*Listed records*.
------------
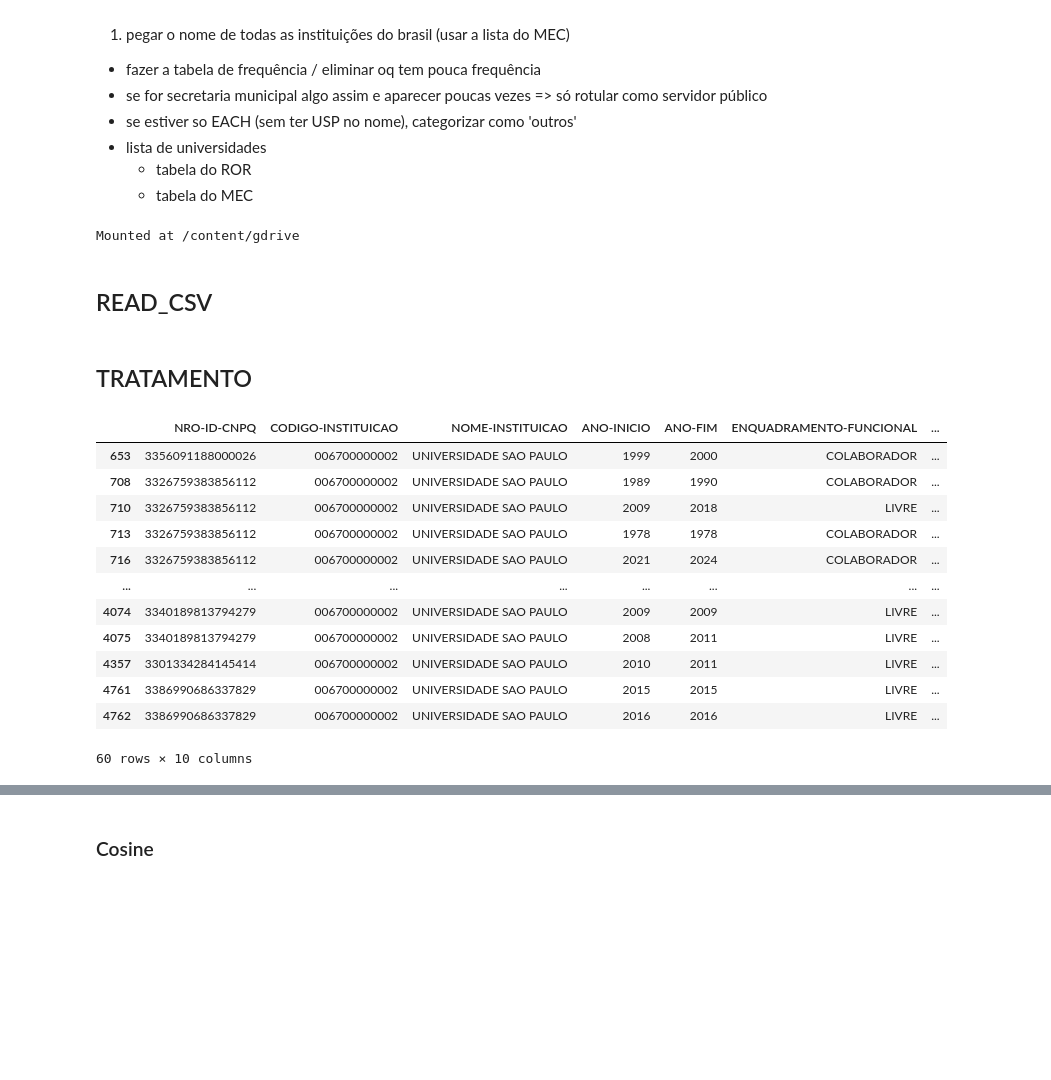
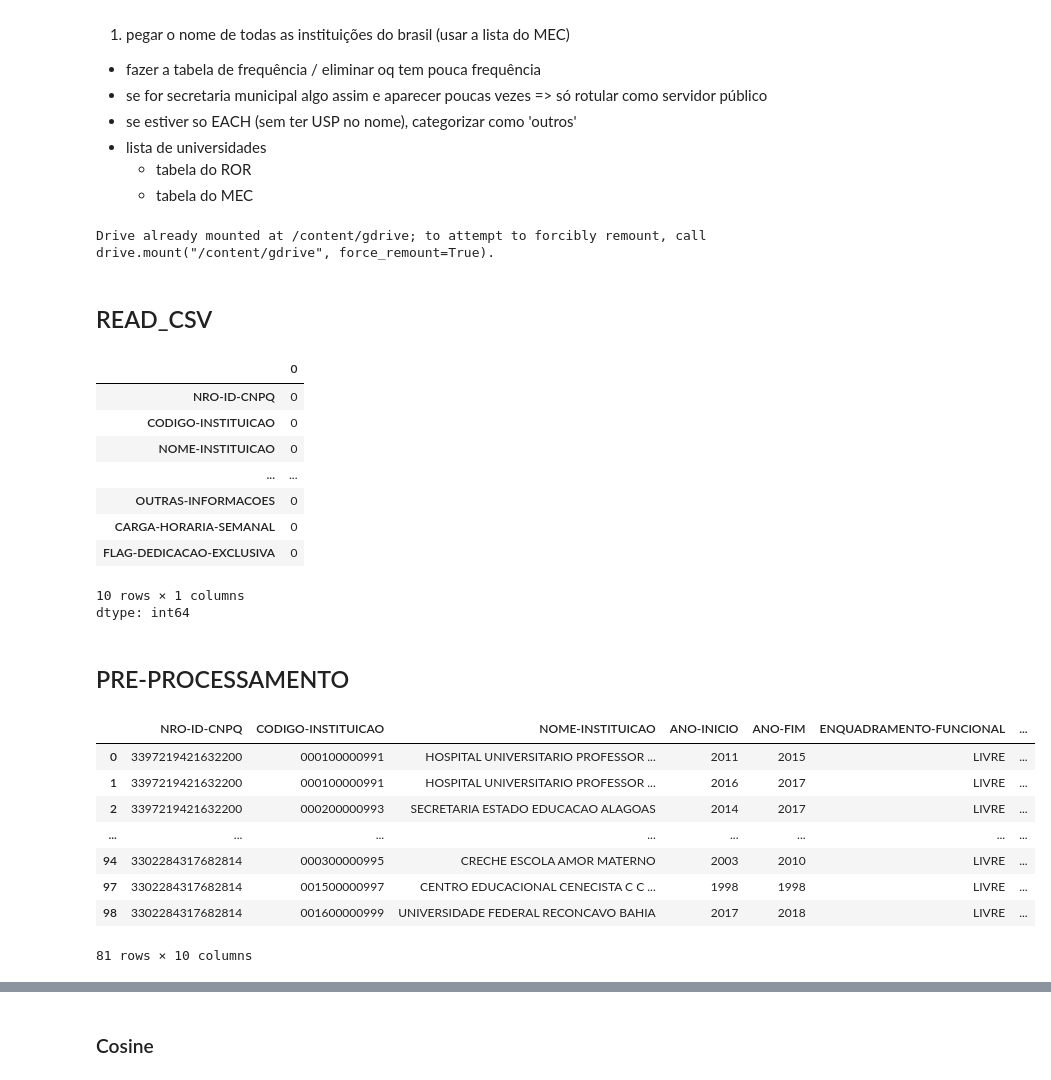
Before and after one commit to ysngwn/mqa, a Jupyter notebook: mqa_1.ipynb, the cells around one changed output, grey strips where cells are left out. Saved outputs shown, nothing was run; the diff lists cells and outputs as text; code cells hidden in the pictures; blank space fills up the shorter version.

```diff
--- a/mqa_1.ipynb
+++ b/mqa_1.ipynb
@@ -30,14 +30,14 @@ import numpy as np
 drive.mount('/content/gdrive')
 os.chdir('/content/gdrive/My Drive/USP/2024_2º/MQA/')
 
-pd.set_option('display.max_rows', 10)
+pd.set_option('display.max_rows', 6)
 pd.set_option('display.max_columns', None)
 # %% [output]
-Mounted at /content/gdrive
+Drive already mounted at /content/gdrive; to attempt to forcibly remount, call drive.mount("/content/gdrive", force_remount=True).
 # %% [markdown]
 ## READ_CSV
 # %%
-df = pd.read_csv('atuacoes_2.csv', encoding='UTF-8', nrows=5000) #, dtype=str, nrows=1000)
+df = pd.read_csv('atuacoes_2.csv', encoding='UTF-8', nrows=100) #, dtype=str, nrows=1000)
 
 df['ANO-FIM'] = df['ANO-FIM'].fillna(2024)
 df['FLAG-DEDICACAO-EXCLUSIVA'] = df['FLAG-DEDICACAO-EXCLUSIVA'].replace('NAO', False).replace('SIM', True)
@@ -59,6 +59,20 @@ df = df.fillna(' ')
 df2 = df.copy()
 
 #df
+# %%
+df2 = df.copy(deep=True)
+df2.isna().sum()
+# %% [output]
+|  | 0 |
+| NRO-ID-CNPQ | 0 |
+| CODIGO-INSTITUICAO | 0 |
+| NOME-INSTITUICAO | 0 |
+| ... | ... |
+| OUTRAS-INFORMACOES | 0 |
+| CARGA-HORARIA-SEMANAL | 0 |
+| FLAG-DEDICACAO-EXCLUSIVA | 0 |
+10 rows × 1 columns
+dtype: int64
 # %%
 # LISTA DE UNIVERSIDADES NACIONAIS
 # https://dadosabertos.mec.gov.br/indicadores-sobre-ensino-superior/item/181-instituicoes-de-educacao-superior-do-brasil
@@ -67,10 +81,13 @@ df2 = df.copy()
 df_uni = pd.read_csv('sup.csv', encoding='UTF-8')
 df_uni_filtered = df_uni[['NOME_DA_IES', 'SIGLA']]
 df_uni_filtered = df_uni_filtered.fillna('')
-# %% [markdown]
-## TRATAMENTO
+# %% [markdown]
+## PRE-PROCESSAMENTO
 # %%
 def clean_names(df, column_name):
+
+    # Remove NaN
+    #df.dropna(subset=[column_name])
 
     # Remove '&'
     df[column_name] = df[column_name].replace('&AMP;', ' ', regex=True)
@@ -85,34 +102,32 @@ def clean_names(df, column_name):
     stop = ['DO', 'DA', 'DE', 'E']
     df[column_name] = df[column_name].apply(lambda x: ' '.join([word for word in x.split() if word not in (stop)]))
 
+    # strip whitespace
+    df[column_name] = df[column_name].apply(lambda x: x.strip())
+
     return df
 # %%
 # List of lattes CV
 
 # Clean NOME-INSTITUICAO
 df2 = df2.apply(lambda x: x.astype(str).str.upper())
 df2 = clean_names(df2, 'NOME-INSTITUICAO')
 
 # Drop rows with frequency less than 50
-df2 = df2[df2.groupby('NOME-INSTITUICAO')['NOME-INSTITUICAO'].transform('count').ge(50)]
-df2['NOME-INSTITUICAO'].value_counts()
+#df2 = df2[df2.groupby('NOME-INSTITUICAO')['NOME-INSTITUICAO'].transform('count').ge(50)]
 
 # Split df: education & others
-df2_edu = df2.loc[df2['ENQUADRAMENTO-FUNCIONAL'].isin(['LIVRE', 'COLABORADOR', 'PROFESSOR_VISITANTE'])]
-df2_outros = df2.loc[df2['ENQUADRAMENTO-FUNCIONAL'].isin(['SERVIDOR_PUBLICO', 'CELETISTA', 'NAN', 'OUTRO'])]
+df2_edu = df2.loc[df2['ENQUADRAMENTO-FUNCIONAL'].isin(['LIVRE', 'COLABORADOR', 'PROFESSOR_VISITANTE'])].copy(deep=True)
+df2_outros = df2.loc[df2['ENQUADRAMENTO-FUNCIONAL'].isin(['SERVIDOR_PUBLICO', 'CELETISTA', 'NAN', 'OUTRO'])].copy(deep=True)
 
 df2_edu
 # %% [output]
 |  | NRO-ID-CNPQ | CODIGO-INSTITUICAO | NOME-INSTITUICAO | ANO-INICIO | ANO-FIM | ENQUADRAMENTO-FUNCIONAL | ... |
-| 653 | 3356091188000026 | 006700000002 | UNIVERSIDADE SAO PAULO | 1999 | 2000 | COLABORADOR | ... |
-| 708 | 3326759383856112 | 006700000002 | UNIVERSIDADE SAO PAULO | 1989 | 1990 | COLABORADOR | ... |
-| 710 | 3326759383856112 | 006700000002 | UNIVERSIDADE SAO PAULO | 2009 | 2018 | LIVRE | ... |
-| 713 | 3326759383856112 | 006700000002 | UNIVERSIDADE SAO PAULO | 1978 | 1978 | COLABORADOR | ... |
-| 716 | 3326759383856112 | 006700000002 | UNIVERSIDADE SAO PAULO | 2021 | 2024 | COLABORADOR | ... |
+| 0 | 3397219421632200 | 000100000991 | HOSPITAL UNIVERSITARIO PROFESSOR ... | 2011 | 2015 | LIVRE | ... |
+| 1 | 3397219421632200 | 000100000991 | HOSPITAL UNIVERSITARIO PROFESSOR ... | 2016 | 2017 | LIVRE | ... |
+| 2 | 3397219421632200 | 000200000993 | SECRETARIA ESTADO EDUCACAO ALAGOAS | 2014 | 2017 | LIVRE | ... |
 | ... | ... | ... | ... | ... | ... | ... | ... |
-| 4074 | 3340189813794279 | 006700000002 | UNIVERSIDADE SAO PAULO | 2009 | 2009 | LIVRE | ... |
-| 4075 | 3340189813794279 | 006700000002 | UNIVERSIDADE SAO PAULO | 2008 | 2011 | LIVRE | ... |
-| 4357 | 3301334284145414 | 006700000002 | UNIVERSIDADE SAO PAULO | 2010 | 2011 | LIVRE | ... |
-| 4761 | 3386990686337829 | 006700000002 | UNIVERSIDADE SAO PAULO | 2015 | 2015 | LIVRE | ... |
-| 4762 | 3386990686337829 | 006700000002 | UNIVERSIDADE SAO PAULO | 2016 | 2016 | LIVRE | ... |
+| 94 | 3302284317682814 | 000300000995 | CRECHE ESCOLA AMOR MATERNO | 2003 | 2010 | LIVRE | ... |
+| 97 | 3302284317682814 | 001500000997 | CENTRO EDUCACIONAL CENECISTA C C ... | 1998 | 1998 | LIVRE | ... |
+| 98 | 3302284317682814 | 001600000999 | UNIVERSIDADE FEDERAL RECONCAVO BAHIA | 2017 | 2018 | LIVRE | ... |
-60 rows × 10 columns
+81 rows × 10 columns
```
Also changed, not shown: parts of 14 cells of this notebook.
------------
Lines with "ipynb" in the records above: copy every one of them.

Before and after one commit to ysngwn/mqa, a Jupyter notebook: mqa_1.ipynb, the cells around one changed output, grey strips where cells are left out. Saved outputs shown, nothing was run; the diff lists cells and outputs as text; code cells hidden in the pictures; blank space fills up the shorter version.
--- a/mqa_1.ipynb
+++ b/mqa_1.ipynb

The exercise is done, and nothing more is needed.